Work to complete: Read through the records. Copy each line that has the word "extends".

Listed entries:
━━━━━━━━

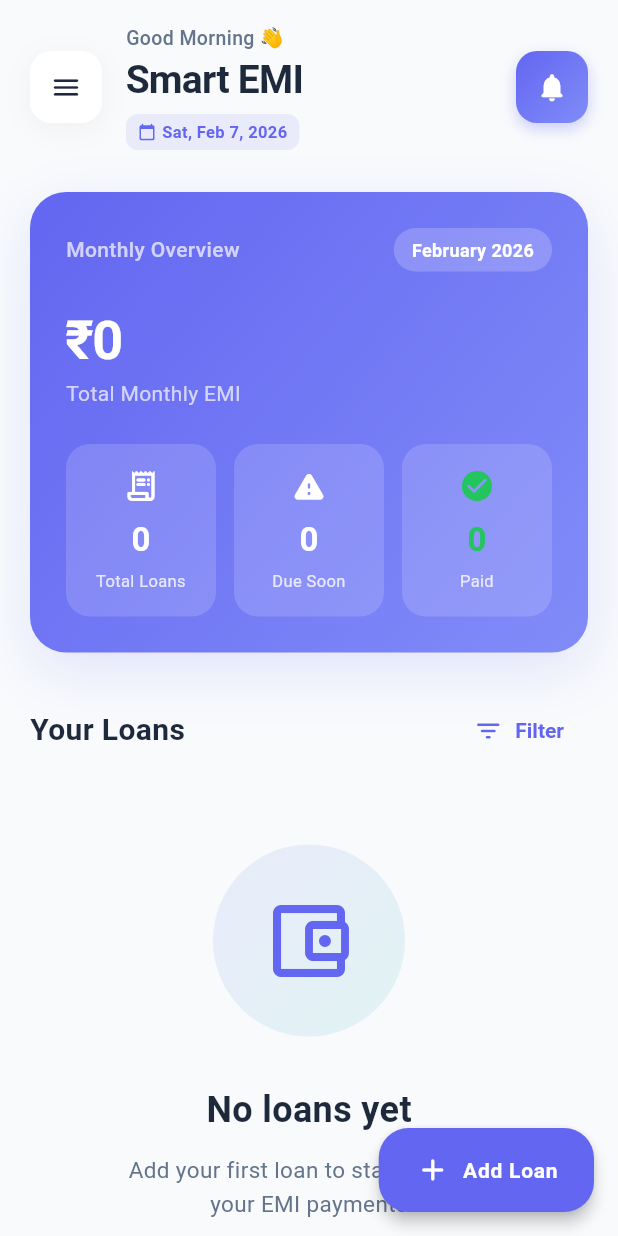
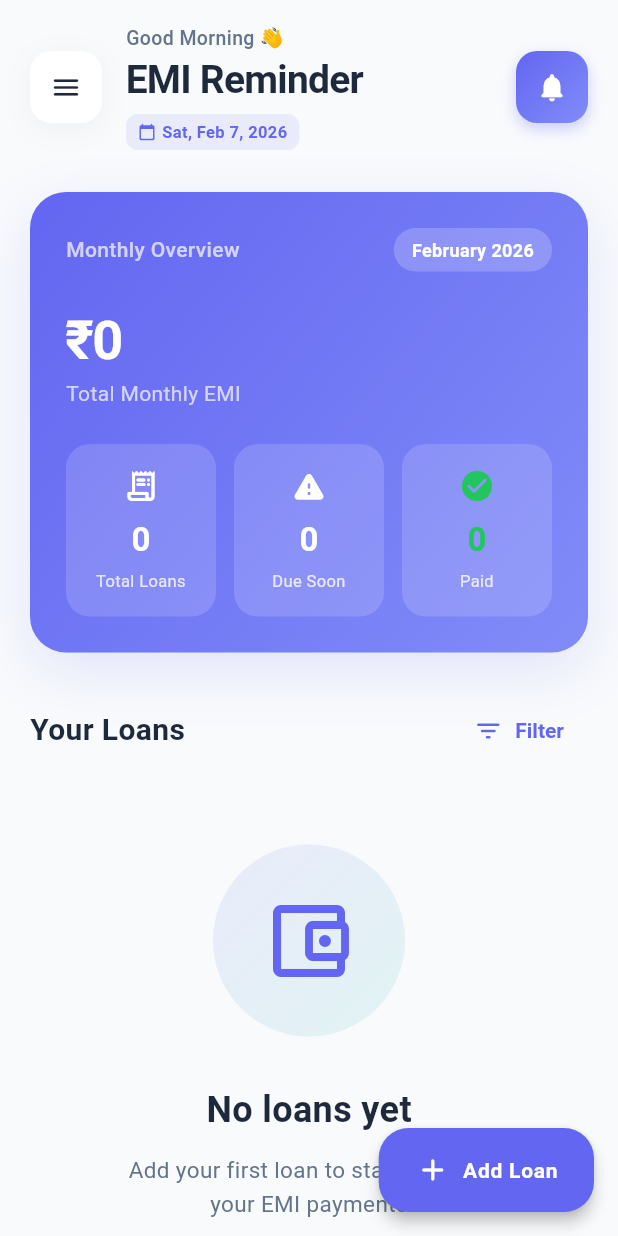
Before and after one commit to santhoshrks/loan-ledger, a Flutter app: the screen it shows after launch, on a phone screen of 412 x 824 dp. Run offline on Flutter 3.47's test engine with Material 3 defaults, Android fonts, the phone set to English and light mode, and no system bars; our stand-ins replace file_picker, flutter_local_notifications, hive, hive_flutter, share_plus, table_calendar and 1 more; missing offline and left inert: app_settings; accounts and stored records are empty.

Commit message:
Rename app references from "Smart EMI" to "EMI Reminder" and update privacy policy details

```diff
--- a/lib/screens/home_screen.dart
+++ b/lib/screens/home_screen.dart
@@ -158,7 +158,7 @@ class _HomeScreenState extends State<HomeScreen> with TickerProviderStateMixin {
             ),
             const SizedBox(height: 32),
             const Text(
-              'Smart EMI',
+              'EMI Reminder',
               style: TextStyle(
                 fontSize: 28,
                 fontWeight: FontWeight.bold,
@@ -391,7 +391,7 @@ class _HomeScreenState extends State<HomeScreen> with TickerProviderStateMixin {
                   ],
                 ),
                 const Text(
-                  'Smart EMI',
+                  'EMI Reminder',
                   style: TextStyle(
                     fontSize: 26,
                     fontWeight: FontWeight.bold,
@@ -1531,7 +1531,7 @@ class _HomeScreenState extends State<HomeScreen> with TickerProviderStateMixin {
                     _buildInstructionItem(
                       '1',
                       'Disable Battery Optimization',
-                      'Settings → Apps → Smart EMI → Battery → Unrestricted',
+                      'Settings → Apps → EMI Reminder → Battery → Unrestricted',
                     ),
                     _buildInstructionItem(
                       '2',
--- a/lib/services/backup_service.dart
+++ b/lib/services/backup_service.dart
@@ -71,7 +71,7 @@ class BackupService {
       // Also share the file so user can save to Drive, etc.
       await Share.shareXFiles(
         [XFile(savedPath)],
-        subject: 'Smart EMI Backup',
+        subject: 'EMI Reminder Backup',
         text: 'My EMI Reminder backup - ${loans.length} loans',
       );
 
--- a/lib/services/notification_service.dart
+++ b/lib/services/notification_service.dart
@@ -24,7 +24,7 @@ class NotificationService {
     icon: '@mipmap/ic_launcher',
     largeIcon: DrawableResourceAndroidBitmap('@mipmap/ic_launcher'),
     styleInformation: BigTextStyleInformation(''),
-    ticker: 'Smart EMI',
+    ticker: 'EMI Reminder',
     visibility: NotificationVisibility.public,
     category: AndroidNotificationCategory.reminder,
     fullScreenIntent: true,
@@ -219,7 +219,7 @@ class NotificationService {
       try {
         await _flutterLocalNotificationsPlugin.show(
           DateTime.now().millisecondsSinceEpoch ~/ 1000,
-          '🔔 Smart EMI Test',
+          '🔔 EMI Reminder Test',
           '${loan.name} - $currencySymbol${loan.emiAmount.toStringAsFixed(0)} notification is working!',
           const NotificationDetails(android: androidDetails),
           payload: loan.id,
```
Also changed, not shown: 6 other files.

━━━━━━━━

Response to this task:
@@ -158,7 +158,7 @@ class _HomeScreenState extends State<HomeScreen> with TickerProviderStateMixin {
@@ -391,7 +391,7 @@ class _HomeScreenState extends State<HomeScreen> with TickerProviderStateMixin {
@@ -1531,7 +1531,7 @@ class _HomeScreenState extends State<HomeScreen> with TickerProviderStateMixin {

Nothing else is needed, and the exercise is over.